Extracted material ▸

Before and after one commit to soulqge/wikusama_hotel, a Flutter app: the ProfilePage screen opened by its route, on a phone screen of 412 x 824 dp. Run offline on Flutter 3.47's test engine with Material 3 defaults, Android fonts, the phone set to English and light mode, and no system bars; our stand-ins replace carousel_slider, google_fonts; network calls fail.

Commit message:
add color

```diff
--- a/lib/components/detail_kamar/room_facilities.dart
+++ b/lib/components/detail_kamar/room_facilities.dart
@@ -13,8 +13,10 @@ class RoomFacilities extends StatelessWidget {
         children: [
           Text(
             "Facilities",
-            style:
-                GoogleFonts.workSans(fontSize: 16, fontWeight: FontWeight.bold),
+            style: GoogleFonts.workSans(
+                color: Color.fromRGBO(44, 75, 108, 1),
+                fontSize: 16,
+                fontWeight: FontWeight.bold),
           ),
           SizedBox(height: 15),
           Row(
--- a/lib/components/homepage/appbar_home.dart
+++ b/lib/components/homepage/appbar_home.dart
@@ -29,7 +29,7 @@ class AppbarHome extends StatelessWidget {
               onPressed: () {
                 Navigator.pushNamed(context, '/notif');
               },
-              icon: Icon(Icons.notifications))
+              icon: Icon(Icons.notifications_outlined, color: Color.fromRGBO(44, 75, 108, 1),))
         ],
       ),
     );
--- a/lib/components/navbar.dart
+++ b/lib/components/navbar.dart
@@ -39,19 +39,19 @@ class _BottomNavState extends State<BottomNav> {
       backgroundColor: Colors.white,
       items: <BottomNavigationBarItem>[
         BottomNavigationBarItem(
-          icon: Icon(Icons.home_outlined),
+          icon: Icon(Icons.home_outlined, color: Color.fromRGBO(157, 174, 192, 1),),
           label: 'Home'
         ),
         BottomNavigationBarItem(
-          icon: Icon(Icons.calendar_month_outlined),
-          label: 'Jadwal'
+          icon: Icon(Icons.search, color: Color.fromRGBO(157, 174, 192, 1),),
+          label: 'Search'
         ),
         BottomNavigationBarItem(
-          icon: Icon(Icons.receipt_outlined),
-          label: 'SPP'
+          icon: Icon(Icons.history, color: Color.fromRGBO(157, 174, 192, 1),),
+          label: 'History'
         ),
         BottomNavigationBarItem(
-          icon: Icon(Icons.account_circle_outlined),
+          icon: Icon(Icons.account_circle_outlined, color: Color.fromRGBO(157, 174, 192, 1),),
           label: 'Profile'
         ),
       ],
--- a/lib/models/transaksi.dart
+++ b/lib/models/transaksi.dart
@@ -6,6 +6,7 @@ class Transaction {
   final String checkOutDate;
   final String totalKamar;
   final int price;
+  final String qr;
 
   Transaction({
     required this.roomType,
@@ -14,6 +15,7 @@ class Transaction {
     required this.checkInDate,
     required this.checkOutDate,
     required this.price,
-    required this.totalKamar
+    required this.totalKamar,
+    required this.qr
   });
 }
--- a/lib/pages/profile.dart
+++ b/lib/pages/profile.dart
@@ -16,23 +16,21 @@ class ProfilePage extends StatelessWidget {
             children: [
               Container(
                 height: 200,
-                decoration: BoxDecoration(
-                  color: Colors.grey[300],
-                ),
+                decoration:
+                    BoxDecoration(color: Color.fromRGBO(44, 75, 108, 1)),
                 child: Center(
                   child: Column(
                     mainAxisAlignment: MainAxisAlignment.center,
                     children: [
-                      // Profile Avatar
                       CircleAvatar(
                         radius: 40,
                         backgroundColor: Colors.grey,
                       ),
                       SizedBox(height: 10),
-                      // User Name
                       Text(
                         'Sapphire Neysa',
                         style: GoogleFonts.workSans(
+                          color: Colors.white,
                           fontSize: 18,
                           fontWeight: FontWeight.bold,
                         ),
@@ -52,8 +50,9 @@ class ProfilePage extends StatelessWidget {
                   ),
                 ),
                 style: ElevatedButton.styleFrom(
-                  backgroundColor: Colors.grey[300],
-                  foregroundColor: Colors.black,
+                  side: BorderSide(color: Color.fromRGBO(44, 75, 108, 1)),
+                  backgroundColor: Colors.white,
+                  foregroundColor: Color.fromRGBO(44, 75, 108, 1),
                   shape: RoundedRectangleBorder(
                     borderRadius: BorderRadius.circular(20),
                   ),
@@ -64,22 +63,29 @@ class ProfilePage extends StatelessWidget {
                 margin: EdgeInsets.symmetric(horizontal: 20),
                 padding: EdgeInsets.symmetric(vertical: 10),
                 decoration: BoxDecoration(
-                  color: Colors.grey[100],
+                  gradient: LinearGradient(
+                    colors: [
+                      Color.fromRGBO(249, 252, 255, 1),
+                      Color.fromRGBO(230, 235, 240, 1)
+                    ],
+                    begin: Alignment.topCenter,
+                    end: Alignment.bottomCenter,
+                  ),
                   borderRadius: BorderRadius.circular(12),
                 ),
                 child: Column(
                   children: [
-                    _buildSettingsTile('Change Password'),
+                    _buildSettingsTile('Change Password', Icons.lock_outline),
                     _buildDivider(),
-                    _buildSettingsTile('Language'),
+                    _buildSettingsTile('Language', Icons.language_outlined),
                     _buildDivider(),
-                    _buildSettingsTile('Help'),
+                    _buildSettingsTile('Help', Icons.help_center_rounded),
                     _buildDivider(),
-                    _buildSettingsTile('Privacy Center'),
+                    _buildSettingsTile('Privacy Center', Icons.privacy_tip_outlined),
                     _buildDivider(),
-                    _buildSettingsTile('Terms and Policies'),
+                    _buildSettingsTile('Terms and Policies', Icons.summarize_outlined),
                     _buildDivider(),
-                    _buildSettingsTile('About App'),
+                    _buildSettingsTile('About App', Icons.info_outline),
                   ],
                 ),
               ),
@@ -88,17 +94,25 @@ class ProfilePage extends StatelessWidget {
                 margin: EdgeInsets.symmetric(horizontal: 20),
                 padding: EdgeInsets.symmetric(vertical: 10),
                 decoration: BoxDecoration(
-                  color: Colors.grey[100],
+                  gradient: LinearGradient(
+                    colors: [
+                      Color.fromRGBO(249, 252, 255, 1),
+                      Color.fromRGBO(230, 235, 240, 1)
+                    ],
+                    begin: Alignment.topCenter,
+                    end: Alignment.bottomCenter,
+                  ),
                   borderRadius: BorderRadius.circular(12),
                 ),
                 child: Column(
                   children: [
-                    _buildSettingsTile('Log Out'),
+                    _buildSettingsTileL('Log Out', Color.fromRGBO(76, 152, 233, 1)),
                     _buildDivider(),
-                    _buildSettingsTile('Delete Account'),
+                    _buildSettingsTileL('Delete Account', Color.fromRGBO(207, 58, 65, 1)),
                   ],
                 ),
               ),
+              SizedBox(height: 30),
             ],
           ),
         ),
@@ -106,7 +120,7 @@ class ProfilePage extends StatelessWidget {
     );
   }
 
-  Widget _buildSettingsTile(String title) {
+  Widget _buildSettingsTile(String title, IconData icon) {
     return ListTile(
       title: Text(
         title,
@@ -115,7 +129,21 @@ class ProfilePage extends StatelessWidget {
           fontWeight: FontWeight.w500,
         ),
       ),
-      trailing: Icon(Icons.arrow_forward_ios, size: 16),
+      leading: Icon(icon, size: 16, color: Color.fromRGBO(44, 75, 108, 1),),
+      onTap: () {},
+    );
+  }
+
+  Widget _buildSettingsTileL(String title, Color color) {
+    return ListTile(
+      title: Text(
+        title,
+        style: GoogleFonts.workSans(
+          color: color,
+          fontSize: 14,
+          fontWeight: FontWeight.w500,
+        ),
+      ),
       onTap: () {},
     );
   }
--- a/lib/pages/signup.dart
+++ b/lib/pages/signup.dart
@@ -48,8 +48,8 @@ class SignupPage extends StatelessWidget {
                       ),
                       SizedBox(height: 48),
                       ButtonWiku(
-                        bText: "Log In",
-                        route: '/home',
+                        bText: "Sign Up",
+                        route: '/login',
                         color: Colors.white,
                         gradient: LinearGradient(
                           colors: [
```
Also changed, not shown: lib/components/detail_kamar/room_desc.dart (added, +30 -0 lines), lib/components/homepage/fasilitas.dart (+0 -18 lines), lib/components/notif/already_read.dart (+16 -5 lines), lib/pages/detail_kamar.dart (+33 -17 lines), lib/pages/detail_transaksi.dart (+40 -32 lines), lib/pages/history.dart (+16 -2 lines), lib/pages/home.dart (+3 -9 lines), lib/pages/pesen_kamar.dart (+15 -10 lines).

Task requirements ▸ Copy each line of the data above that holds "GoogleFonts".

Exercise output ▸
-                GoogleFonts.workSans(fontSize: 16, fontWeight: FontWeight.bold),
+            style: GoogleFonts.workSans(
                         style: GoogleFonts.workSans(
+        style: GoogleFonts.workSans(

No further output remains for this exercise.